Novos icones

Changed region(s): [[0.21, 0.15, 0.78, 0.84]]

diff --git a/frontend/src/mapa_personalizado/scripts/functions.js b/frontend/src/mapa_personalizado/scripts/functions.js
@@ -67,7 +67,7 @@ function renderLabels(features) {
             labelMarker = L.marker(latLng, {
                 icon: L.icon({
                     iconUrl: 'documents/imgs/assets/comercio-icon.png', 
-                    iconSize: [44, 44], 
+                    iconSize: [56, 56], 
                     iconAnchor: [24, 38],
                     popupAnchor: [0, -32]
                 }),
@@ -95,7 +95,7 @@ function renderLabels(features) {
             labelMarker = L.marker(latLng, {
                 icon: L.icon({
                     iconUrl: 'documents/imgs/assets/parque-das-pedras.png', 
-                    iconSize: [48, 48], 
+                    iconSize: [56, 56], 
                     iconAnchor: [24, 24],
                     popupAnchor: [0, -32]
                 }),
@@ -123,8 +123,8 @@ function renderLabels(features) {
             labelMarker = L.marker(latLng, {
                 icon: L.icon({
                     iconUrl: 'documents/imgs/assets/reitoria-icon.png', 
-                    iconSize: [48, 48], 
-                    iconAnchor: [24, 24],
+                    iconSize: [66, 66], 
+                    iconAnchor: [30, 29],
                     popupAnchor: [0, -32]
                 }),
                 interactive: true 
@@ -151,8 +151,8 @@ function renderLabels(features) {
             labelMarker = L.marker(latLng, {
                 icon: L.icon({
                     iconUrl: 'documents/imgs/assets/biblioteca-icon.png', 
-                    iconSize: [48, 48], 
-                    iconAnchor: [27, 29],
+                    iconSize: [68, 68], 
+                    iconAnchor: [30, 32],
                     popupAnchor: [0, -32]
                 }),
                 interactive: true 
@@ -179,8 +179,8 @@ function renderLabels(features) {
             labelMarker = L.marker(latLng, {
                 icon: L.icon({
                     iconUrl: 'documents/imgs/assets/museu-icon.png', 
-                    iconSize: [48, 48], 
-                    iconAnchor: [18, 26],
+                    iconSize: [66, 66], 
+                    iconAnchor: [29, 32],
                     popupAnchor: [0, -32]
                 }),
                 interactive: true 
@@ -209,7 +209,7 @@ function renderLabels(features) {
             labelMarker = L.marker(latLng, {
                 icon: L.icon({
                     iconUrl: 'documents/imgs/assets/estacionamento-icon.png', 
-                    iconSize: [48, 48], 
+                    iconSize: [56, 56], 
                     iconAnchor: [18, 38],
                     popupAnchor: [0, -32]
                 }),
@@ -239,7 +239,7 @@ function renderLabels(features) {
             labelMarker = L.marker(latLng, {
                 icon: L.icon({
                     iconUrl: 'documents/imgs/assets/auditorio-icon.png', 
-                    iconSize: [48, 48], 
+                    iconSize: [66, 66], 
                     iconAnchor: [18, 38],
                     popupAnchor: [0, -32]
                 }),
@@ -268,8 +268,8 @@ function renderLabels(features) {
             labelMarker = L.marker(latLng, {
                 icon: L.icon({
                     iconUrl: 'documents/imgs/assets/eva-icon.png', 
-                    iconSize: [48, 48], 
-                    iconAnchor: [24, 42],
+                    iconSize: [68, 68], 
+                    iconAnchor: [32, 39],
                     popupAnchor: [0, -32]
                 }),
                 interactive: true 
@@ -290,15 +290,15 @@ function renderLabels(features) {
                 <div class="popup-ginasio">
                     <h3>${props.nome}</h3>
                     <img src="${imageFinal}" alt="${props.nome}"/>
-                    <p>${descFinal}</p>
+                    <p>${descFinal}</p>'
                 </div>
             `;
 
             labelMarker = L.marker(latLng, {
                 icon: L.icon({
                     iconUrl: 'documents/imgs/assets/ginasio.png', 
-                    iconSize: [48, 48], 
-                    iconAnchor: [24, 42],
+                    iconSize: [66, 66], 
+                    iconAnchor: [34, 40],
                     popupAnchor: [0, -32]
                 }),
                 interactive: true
====
▶ [TASK INSTRUCTIONS]: In full and without alteration, repeat the records.

▶ [OUTPUT BELOW]:
Novos icones

Changed region(s): [[0.21, 0.15, 0.78, 0.84]]

diff --git a/frontend/src/mapa_personalizado/scripts/functions.js b/frontend/src/mapa_personalizado/scripts/functions.js
@@ -67,7 +67,7 @@ function renderLabels(features) {
             labelMarker = L.marker(latLng, {
                 icon: L.icon({
                     iconUrl: 'documents/imgs/assets/comercio-icon.png', 
-                    iconSize: [44, 44], 
+                    iconSize: [56, 56], 
                     iconAnchor: [24, 38],
                     popupAnchor: [0, -32]
                 }),
@@ -95,7 +95,7 @@ function renderLabels(features) {
             labelMarker = L.marker(latLng, {
                 icon: L.icon({
                     iconUrl: 'documents/imgs/assets/parque-das-pedras.png', 
-                    iconSize: [48, 48], 
+                    iconSize: [56, 56], 
                     iconAnchor: [24, 24],
                     popupAnchor: [0, -32]
                 }),
@@ -123,8 +123,8 @@ function renderLabels(features) {
             labelMarker = L.marker(latLng, {
                 icon: L.icon({
                     iconUrl: 'documents/imgs/assets/reitoria-icon.png', 
-                    iconSize: [48, 48], 
-                    iconAnchor: [24, 24],
+                    iconSize: [66, 66], 
+                    iconAnchor: [30, 29],
                     popupAnchor: [0, -32]
                 }),
                 interactive: true 
@@ -151,8 +151,8 @@ function renderLabels(features) {
             labelMarker = L.marker(latLng, {
                 icon: L.icon({
                     iconUrl: 'documents/imgs/assets/biblioteca-icon.png', 
-                    iconSize: [48, 48], 
-                    iconAnchor: [27, 29],
+                    iconSize: [68, 68], 
+                    iconAnchor: [30, 32],
                     popupAnchor: [0, -32]
                 }),
                 interactive: true 
@@ -179,8 +179,8 @@ function renderLabels(features) {
             labelMarker = L.marker(latLng, {
                 icon: L.icon({
                     iconUrl: 'documents/imgs/assets/museu-icon.png', 
-                    iconSize: [48, 48], 
-                    iconAnchor: [18, 26],
+                    iconSize: [66, 66], 
+                    iconAnchor: [29, 32],
                     popupAnchor: [0, -32]
                 }),
                 interactive: true 
@@ -209,7 +209,7 @@ function renderLabels(features) {
             labelMarker = L.marker(latLng, {
                 icon: L.icon({
                     iconUrl: 'documents/imgs/assets/estacionamento-icon.png', 
-                    iconSize: [48, 48], 
+                    iconSize: [56, 56], 
                     iconAnchor: [18, 38],
                     popupAnchor: [0, -32]
                 }),
@@ -239,7 +239,7 @@ function renderLabels(features) {
             labelMarker = L.marker(latLng, {
                 icon: L.icon({
                     iconUrl: 'documents/imgs/assets/auditorio-icon.png', 
-                    iconSize: [48, 48], 
+                    iconSize: [66, 66], 
                     iconAnchor: [18, 38],
                     popupAnchor: [0, -32]
                 }),
@@ -268,8 +268,8 @@ function renderLabels(features) {
             labelMarker = L.marker(latLng, {
                 icon: L.icon({
                     iconUrl: 'documents/imgs/assets/eva-icon.png', 
-                    iconSize: [48, 48], 
-                    iconAnchor: [24, 42],
+                    iconSize: [68, 68], 
+                    iconAnchor: [32, 39],
                     popupAnchor: [0, -32]
                 }),
                 interactive: true 
@@ -290,15 +290,15 @@ function renderLabels(features) {
                 <div class="popup-ginasio">
                     <h3>${props.nome}</h3>
                     <img src="${imageFinal}" alt="${props.nome}"/>
-                    <p>${descFinal}</p>
+                    <p>${descFinal}</p>'
                 </div>
             `;
 
             labelMarker = L.marker(latLng, {
                 icon: L.icon({
                     iconUrl: 'documents/imgs/assets/ginasio.png', 
-                    iconSize: [48, 48], 
-                    iconAnchor: [24, 42],
+                    iconSize: [66, 66], 
+                    iconAnchor: [34, 40],
                     popupAnchor: [0, -32]
                 }),
                 interactive: true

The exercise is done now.